(((x + 16) >> 31) ^ abs(x + 16) & 3) + 4 * ((y + 16) % 4) - ((x + 16) >> 31)

Looks like division with remainder... Any ideas what this could be?

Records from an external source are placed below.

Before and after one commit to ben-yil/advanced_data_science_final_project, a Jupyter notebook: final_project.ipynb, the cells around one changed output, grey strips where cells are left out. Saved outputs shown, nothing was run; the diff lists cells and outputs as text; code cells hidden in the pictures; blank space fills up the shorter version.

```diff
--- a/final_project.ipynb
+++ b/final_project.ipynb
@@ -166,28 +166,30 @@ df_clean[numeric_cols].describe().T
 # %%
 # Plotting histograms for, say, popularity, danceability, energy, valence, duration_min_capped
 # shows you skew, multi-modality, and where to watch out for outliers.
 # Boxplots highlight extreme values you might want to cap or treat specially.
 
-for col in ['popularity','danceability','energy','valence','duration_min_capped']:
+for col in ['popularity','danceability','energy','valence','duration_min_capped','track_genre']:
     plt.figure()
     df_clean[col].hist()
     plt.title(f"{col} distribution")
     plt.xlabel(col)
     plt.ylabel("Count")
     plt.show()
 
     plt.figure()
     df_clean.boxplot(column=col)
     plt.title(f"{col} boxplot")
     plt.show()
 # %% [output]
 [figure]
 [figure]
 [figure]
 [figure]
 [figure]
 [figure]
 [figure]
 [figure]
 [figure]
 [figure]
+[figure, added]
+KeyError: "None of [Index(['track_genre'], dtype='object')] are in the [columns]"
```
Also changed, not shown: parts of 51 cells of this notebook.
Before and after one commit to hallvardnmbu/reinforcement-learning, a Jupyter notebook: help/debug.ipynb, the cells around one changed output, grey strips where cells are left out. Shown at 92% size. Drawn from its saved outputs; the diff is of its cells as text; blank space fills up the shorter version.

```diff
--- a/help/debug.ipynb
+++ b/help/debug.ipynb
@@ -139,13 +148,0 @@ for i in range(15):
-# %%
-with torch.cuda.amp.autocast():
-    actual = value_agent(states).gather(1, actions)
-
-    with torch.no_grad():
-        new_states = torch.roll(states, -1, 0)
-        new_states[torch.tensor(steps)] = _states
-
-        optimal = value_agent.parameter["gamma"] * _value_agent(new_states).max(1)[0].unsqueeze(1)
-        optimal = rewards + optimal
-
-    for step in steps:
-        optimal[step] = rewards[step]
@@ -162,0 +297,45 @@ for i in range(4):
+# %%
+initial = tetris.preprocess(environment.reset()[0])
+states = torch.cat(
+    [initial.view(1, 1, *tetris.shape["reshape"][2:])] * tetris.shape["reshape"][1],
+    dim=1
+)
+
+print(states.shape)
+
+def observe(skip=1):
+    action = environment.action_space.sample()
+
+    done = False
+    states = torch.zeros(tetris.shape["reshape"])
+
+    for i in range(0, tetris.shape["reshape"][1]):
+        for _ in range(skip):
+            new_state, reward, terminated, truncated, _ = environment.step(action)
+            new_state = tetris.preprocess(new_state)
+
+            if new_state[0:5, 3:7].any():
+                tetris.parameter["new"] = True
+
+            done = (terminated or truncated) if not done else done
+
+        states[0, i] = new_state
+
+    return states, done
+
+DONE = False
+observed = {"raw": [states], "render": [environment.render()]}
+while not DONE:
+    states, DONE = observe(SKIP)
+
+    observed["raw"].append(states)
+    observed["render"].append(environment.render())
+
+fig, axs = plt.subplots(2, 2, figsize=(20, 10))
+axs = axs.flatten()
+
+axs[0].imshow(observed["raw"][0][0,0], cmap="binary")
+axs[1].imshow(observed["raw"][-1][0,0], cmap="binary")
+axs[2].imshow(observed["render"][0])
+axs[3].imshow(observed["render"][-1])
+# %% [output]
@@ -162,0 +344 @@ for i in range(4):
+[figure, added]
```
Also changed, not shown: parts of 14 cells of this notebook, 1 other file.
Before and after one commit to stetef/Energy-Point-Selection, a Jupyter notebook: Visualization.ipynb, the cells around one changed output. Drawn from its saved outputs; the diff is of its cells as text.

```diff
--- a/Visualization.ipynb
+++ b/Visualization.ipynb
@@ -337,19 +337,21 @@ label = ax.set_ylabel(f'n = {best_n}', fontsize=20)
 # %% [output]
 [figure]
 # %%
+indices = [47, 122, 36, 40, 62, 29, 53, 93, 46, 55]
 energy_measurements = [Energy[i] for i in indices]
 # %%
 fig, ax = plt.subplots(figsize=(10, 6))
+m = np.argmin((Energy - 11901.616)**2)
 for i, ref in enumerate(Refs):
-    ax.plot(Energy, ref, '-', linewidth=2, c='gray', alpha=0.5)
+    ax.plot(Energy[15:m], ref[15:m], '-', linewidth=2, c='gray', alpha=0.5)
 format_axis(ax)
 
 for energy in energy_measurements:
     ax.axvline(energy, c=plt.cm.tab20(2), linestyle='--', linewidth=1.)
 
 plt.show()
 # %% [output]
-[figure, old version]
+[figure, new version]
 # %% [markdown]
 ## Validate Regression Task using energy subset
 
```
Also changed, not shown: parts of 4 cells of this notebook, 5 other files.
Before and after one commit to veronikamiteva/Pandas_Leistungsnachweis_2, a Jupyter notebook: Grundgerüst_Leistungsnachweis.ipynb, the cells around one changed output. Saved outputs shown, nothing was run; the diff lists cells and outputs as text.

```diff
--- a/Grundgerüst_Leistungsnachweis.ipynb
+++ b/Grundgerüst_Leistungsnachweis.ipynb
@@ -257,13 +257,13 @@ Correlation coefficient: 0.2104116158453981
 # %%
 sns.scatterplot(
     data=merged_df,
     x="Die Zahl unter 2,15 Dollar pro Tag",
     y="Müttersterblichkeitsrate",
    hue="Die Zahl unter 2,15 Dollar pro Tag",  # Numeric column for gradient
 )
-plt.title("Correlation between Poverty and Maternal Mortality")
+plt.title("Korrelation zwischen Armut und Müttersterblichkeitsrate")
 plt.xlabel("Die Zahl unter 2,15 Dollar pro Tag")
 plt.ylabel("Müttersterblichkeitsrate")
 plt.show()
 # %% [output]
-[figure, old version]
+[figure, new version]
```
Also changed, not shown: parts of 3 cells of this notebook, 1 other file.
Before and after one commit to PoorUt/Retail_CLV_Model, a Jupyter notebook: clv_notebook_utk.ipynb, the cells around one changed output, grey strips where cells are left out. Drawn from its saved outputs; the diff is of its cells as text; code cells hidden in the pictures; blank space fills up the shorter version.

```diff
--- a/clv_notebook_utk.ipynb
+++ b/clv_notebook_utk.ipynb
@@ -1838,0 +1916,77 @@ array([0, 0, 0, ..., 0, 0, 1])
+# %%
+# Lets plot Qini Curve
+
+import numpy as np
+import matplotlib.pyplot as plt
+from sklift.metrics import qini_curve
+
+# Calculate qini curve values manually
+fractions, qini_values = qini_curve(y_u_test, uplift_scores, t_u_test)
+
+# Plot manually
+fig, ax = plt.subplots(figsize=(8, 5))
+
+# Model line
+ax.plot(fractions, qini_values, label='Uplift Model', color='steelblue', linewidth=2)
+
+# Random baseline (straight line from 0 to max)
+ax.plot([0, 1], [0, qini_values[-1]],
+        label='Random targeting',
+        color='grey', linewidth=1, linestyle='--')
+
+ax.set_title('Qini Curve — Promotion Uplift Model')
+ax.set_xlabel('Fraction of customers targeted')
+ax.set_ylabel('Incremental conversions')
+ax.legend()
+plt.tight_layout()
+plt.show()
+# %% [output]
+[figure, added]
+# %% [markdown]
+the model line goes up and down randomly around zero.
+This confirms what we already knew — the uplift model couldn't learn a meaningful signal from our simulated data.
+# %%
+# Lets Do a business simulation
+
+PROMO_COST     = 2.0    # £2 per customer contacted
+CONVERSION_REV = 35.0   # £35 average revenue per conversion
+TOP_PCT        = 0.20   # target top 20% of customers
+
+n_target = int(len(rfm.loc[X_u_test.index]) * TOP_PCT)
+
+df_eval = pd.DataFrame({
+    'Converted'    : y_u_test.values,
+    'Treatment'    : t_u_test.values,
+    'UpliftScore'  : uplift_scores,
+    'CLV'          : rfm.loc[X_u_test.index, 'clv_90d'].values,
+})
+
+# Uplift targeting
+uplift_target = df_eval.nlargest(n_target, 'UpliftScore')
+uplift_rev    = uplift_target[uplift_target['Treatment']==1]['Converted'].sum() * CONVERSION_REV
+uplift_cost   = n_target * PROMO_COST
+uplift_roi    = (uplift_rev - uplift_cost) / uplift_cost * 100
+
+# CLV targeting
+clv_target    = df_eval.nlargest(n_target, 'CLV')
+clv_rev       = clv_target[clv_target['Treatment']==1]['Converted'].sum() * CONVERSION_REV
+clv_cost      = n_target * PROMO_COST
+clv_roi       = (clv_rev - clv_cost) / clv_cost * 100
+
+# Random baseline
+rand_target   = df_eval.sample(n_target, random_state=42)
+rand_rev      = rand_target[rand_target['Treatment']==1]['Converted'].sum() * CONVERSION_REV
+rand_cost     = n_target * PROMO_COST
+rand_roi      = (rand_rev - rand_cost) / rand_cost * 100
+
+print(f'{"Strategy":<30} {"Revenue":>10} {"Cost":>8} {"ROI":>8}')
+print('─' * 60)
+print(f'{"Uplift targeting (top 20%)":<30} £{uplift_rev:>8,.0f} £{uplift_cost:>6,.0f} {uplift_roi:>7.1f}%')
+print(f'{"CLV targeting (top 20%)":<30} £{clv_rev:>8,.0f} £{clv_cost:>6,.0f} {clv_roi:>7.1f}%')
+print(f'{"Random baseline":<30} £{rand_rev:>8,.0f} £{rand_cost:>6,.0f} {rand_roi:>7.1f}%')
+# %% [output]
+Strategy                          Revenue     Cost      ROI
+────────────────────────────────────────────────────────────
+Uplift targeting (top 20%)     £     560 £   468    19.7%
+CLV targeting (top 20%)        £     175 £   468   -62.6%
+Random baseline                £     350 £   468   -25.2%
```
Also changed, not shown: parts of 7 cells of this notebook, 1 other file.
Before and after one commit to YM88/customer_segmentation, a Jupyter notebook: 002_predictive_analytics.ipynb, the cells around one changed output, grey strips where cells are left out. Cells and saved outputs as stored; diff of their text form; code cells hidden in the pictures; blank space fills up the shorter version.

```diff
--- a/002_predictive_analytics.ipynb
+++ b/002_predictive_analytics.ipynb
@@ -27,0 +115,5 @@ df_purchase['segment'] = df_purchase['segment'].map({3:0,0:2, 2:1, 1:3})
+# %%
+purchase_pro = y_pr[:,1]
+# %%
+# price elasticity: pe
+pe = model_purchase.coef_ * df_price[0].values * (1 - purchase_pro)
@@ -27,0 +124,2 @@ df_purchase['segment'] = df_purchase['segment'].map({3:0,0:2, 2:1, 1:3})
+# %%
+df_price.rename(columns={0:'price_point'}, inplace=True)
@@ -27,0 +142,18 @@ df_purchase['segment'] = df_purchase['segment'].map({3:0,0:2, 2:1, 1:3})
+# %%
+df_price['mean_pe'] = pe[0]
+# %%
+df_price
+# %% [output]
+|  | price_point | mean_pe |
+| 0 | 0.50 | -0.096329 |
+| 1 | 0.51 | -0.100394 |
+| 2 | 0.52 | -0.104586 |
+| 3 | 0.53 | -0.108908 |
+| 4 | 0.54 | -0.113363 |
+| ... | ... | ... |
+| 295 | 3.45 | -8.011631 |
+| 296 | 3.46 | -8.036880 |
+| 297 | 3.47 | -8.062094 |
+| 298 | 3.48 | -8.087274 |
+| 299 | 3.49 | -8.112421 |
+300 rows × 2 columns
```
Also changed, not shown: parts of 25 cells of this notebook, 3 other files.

The code was compiled with Visual Studio 6.0.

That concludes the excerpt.